Australia bans life insurance cold calls after inquiry revealed abuses

From January, firms will no longer be able to call consumers out of the blue and use sophisticated sales tactics to pressure people into buying life insurance and (consumer credit insurance) products.
From January, firms will no longer be able to call consumers out of the blue and use sophisticated sales tactics to pressure people into buying life insurance and (consumer credit insurance) products.PHOTO: UNSPLASH.COM

BENGALURU (REUTERS) - Australia's corporate regulator on Wednesday (Dec 4) banned telephone sales of life insurance after an inquiry into the financial sector last year found "cold calling" had been abused to get customers to sign up for products they did not need.

The ban effective from Jan 13, 2020, would "stop practices that lead to poor consumer outcomes and destroy trust in the financial system", Australian Securities and Investments Commission (ASIC) director Sean Hughes said in a statement.

"From January, firms will no longer be able to call consumers out of the blue and use sophisticated sales tactics to pressure people into buying life insurance and (consumer credit insurance) products."

Among the many examples of abuse that shocked the country when they were revealed last year, the powerful Royal Commission inquiry heard an account of a telephone salesperson selling a complicated insurance product to a man with Down Syndrome who clearly did not understand what he was buying.

CommInsure, the life insurance arm of Australia's largest lender, Commonwealth Bank of Australia, was convicted for breaches of an anti-hawking law last week and fined A$700,000 (S$651,877) for selling life insurance policies over unsolicited phone calls between October and December 2014.

CommInsure had broken the law because it failed to provide customers of its Simple Life product with product disclosure statements before making the telephone sales, according to media reports. It avoided the maximum penalty of A$1.85 million by entering an early guilty plea.

ASIC said it had also commenced civil penalty proceedings against Select AFSL over telephone sales of life and accidental injury insurance.
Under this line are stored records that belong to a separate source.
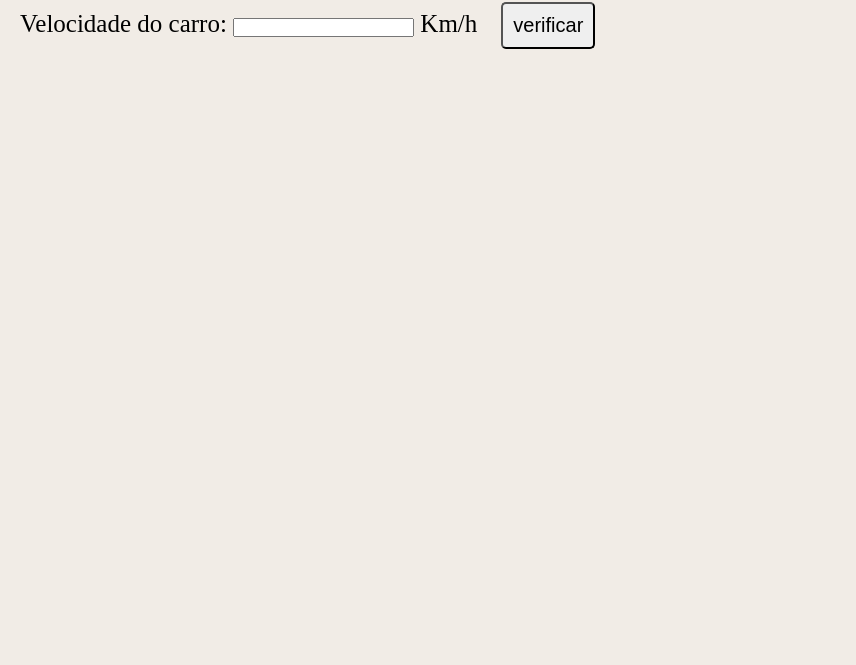
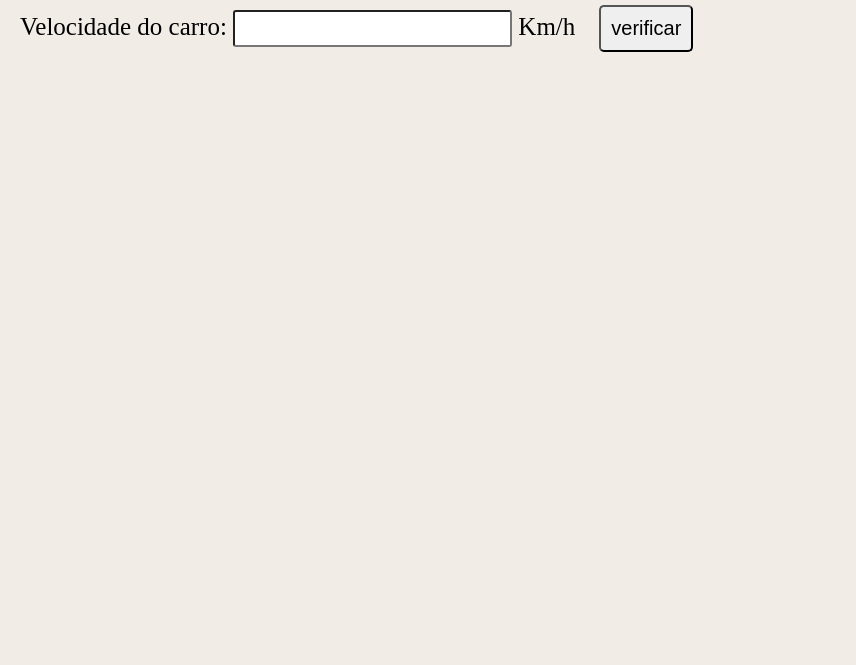
Before and after one commit to maunareis/javascript, a plain HTML site: page aula11/ex010.html in a window 1280 px wide. Shown: the part 135-800 px from the top of the page, without its empty margins (0-856 px from the left). Drawn offline with Linux system fonts and the light colour scheme.

Commit message:
Ajuste no input

```diff
--- a/aula11/ex010.html
+++ b/aula11/ex010.html
@@ -25,6 +25,12 @@
             font-size: 25px;
             display: inline-block;
             padding: 20px;
+        }
+
+        input[type="number"]{
+            font-size: 20px;
+            padding: 5px;
+            border-radius: 3px;
         }
 
         input[type="button"]{
```
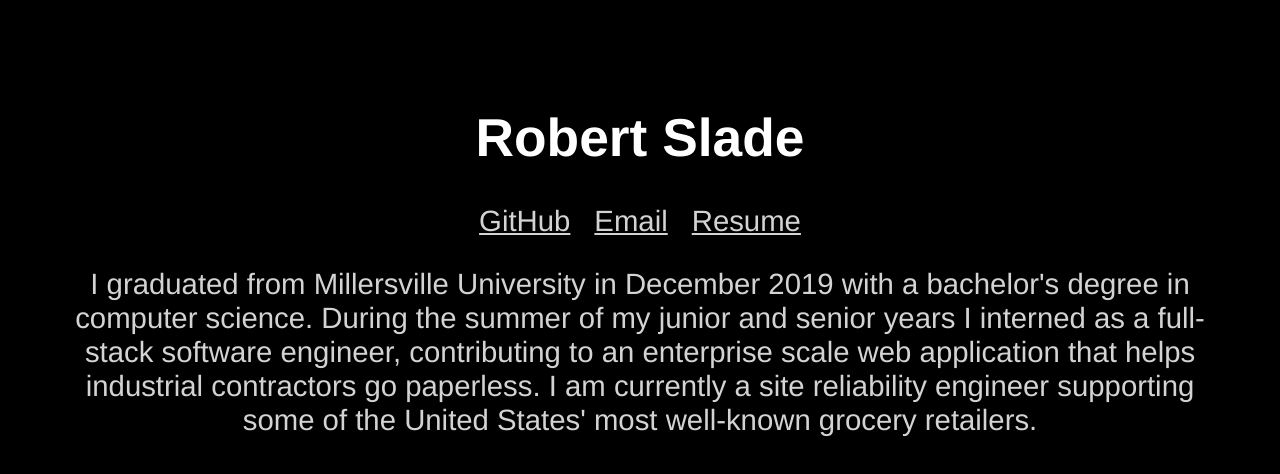
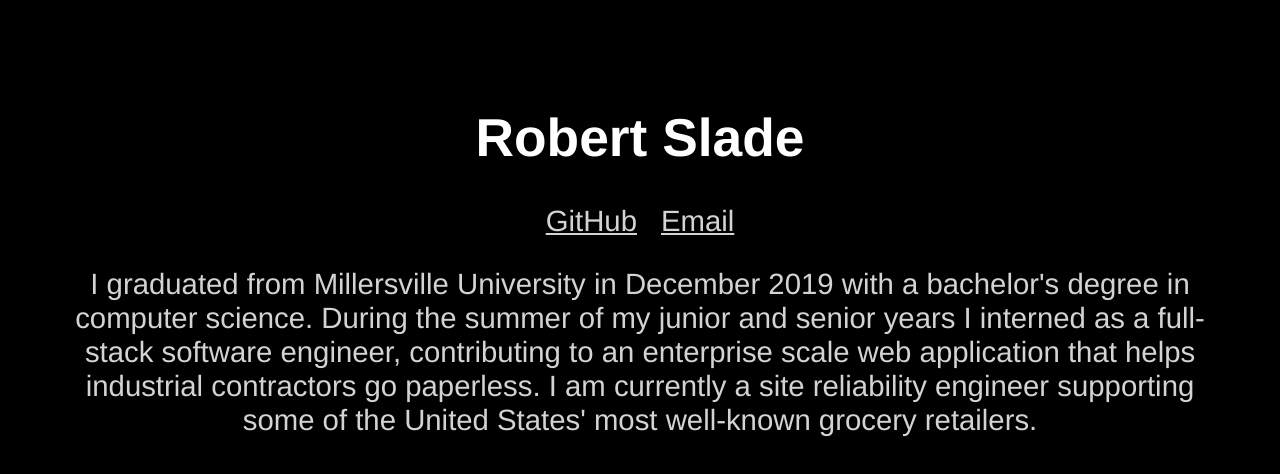
Before and after one commit to robert-slade/robert-slade.github.io, a plain HTML site: page index.html in a window 1280 px wide. Drawn offline with Linux system fonts and the light colour scheme.

Commit message:
Remove resume section

```diff
--- a/index.html
+++ b/index.html
@@ -10,7 +10,6 @@
     <div id="links">
       <a href="https://github.com/RSlade97" target="_blank">GitHub</a>
       <a href="mailto:rslade_work@icloud.com" target="_blank">Email</a>
-      <a href="slade_resume.pdf" download>Resume</a>
     </div>
     <p>
       I graduated from Millersville University in December 2019 with a bachelor's degree in computer science. During the summer
```
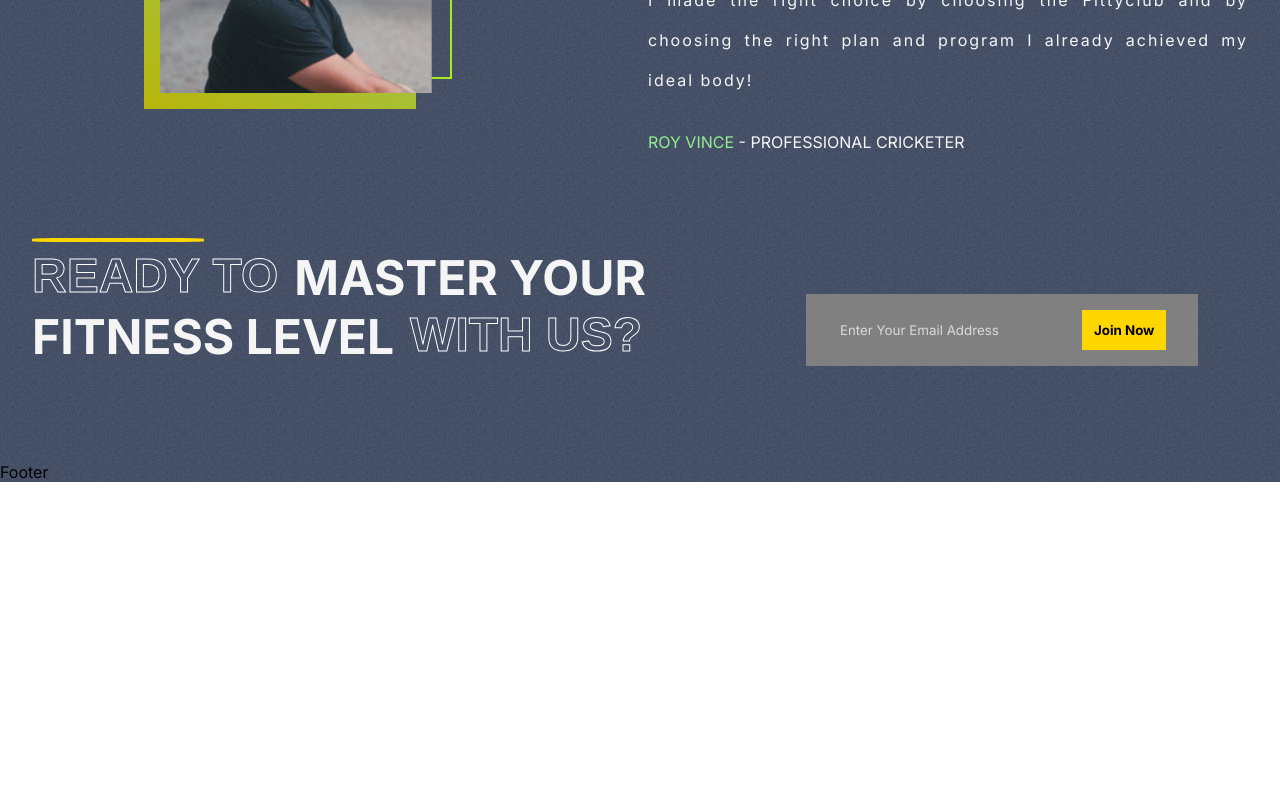
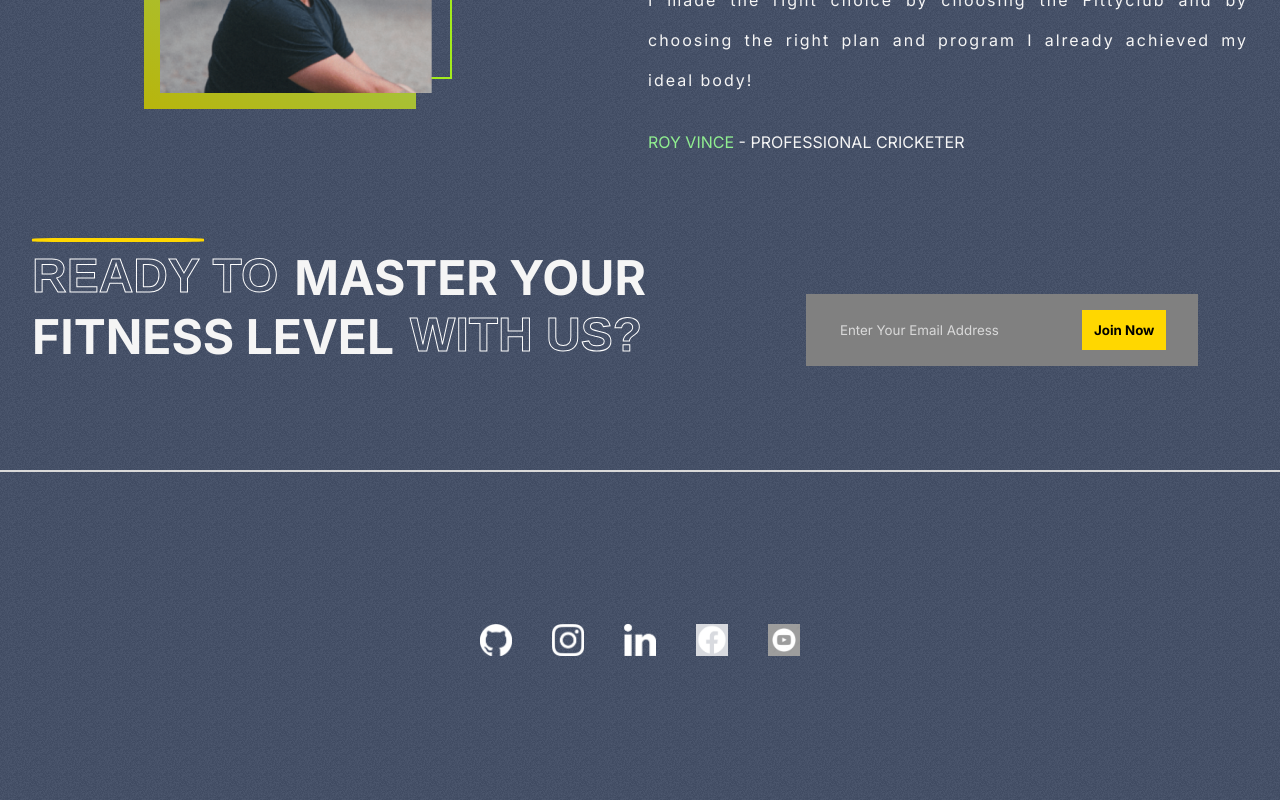
Before and after one commit to gihanthakavishan/Gymnasium_Application, a React (Create React App) app: page / in a window 1280 px wide. Shown: the part 2837-3637 px from the top of the page. Before the commit the page ends 3319 px from the top, so only its background shows below. Built offline with nearby package versions, Linux system fonts and the light colour scheme.

Commit message:
add social media links

```diff
--- a/src/components/Footer/Footer.css
+++ b/src/components/Footer/Footer.css
@@ -0,0 +1,21 @@
+.Footer-container{
+    position: relative;
+}
+.Footer-container>hr{
+    border: 1px solid var(--lightgray);
+}
+
+.social-links{
+    padding: 1 rem 2 rem;
+    display: flex;
+    flex-direction:row;
+    gap: 2.5rem;
+    align-items: center;
+    justify-content: center;
+    height: 20rem;
+}
+.social-links>img{
+    width: 2rem;
+    height: 2rem;
+    cursor: pointer;
+}
--- a/src/components/Footer/Footer.jsx
+++ b/src/components/Footer/Footer.jsx
@@ -8,7 +8,17 @@ import Youtube from "../../assets/youtube.jpg";
 
 const Footer = () => {
   return (
-    <div>Footer</div>
+
+    <div className="Footer-container">
+        <hr />
+        <div className="social-links">
+        <img src={Github} alt="" />
+        <img src={Instagram} alt="" />
+        <img src={LinkedIn} alt="" />
+        <img src={Facebook} alt="" />
+        <img src={Youtube} alt="" />
+        </div>
+    </div>
   )
 }
 
```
The new ban does not go as far as restrictions recommended by the royal commission, which called for a total ban on hawking of pension plans and insurance that experts said would further restrict the ability of vertically integrated businesses to cross-sell products, The Australian Financial Review said.